The Samsung Gear VR, which straps a Galaxy Note 4 to your face with head-tracking goggles, is itching for content beyond Google Street View videos and a handful of gaming titles. Yeah, the quality’s a little low right now—unless you bump these up to super high resolutions, it’s a bit of a mess. (Project lead Anjali Wheeler says 360 degree videos take up 4 to 5 times as much bandwidth as a traditional YouTube video.) But think about the possibilities. Using the new technology you can now look to one side and see the vast landscape from the height of a hot air balloon, then see people rope swinging off of it. If you are near the YouTube Space L.A. studio on Bluff Creek Drive in Los Angeles, the Creator Tech team is letting people try out the 360-degree cameras and put together those types of videos with help from the staff between now through April. IC Real Tech chief executive Matt Sailor tells me he’s working with a cellphone manufacturer to make a smartphone featuring his technology so smartphone users could capture the immersive videos.

Not only do they only work on Chrome and YouTube for Android (more platforms on the way), you also have to output your footage in “equirectangular” format, which is a fancy way of saying that your spherical shot has to be stretched out into a flat rectangular shape to process it properly.

Here you can write a commentary on the recording "YouTube flips the switch on 360-degree videos, image quality stuck in 2004".
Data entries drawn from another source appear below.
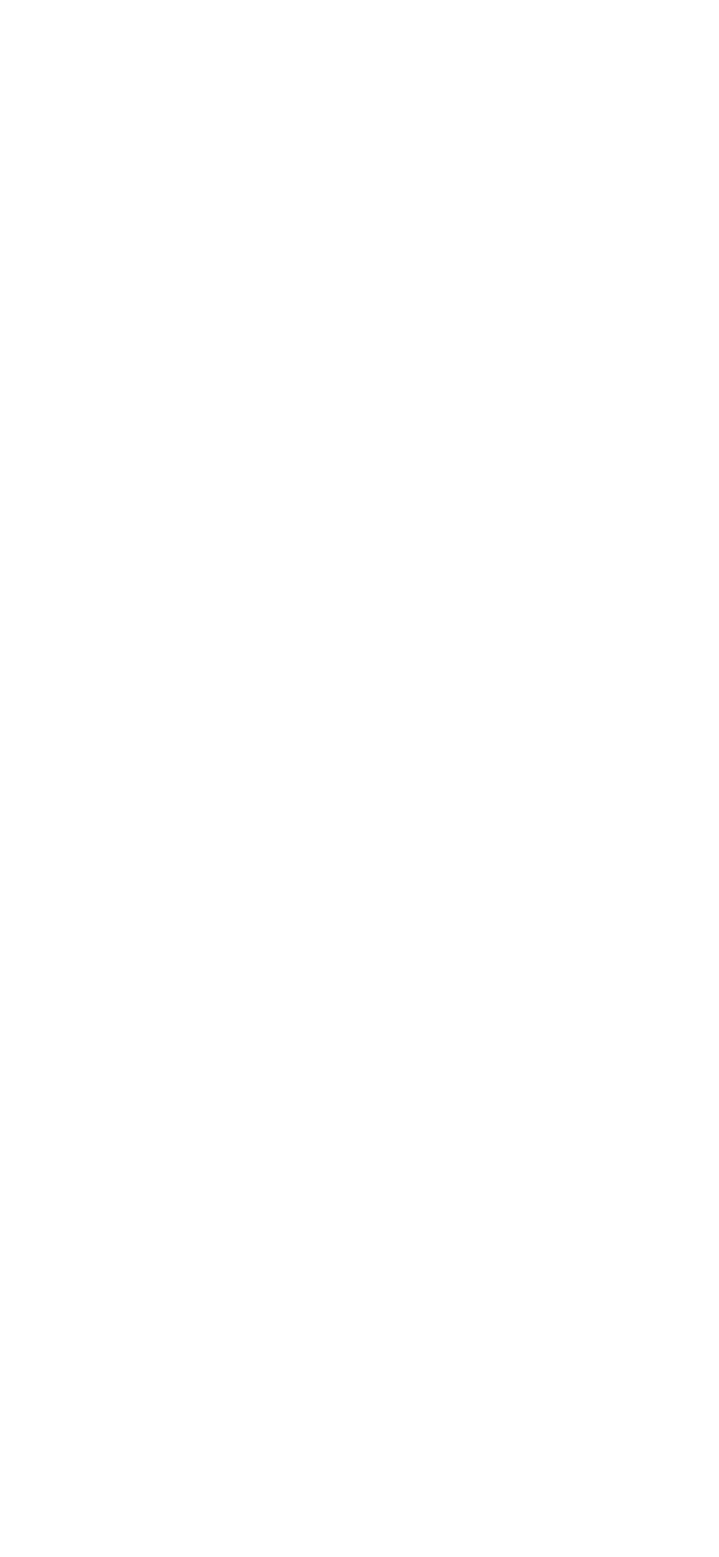
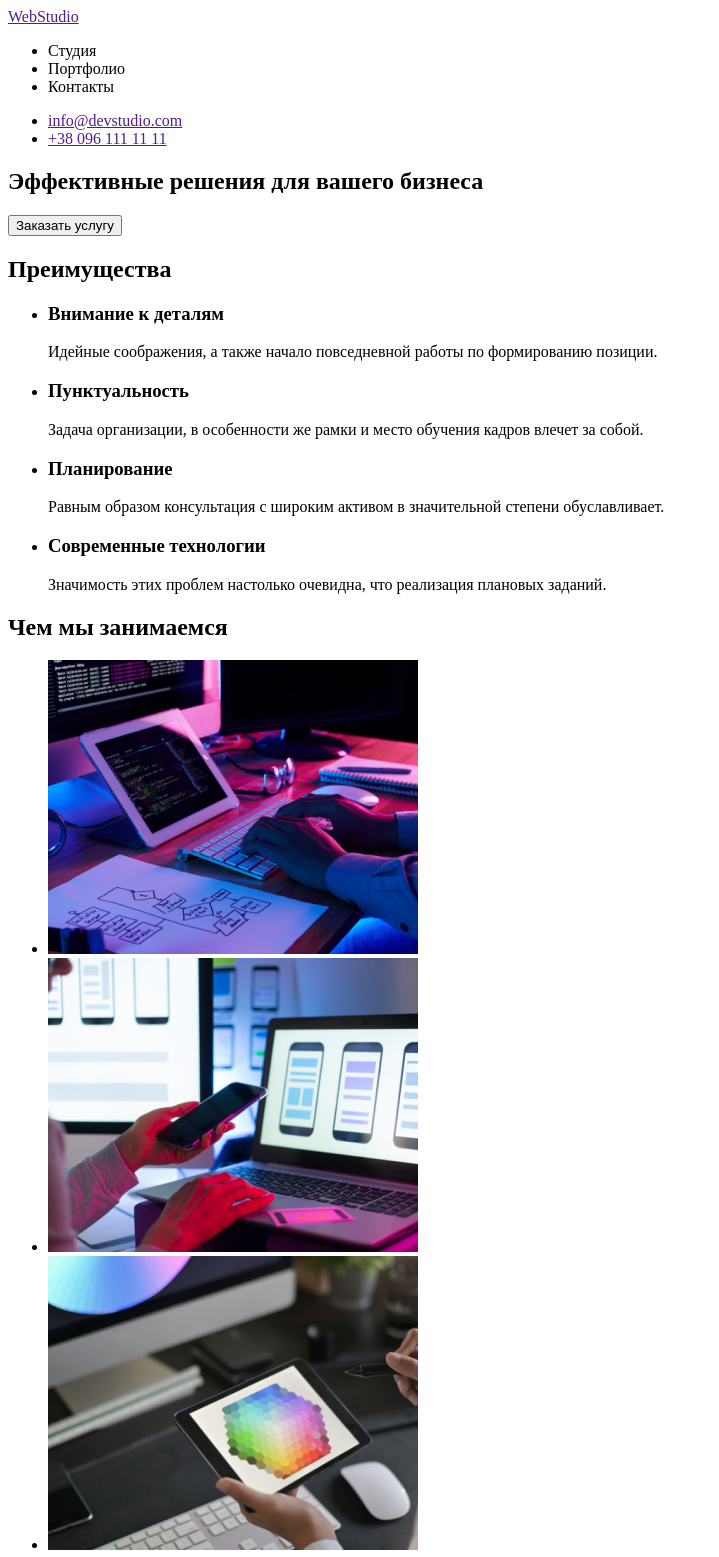
Before and after one commit to KOCTEB/goit-markup-hw-01, a plain HTML site: page index.html in a window 1280 px wide. Shown: the whole page, without its empty margins (0-719 px from the left). Before the commit the page ends 800 px from the top, so only its background shows below. Drawn offline with Linux system fonts and the light colour scheme.

Commit message:
adds header and part of main

```diff
--- a/index.html
+++ b/index.html
@@ -8,7 +8,85 @@
   </head>
   <body>
     <header>
-      <section></section>
+      <nav>
+        <a href="">WebStudio</a>
+        <ul>
+          <li>Студия</li>
+          <li>Портфолио</li>
+          <li>Контакты</li>
+        </ul>
+      </nav>
+      <ul>
+        <li><a href="">info@devstudio.com</a></li>
+        <li><a href="">+38 096 111 11 11</a></li>
+      </ul>
     </header>
+    <main>
+      <section>
+        <h1>Эффективные решения для вашего бизнеса</h1>
+        <button>Заказать услугу</button>
+      </section>
+      <section>
+        <h2>Преимущества</h2>
+        <ul>
+          <li>
+            <h3>Внимание к деталям</h3>
+            <p>
+              Идейные соображения, а также начало повседневной работы по
+              формированию позиции.
+            </p>
+          </li>
+          <li>
+            <h3>Пунктуальность</h3>
+            <p>
+              Задача организации, в особенности же рамки и место обучения кадров
+              влечет за собой.
+            </p>
+          </li>
+          <li>
+            <h3>Планирование</h3>
+            <p>
+              Равным образом консультация с широким активом в значительной
+              степени обуславливает.
+            </p>
+          </li>
+          <li>
+            <h3>Современные технологии</h3>
+            <p>
+              Значимость этих проблем настолько очевидна, что реализация
+              плановых заданий.
+            </p>
+          </li>
+        </ul>
+      </section>
+      <section>
+        <h2>Чем мы занимаемся</h2>
+        <ul>
+          <li>
+            <a href="">
+              <img
+                src="./images/whatwedo-01.jpg"
+                width="370"
+                alt="бэкенд разработка"
+              />
+            </a>
+          </li>
+          <li>
+            <a href="">
+              <img
+                src="./images/whatwedo-02.jpg"
+                width="370"
+                alt="фронтенд разработка"
+              />
+            </a>
+          </li>
+          <li>
+            <a href="">
+              <img src="./images/whatwedo-03.jpg" width="370" alt="дизайн" />
+            </a>
+          </li>
+        </ul>
+      </section>
+    </main>
   </body>
 </html>
--- a/prettierrc.json
+++ b/prettierrc.json
@@ -6,7 +6,6 @@
   "singleQuote": true,
   "trailingComma": "all",
   "bracketSpacing": true,
-  "jsxBracketSameLine": false,
   "arrowParens": "avoid",
   "proseWrap": "always"
 }
```
Also changed, not shown: images/whatwedo-01.jpg (added), images/whatwedo-02.jpg (added), images/whatwedo-03.jpg (added).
* Required fields
All the reviews are moderated.
Our partners
Follow us
Contact us
Our contacts

ICQ: 423360519

About this site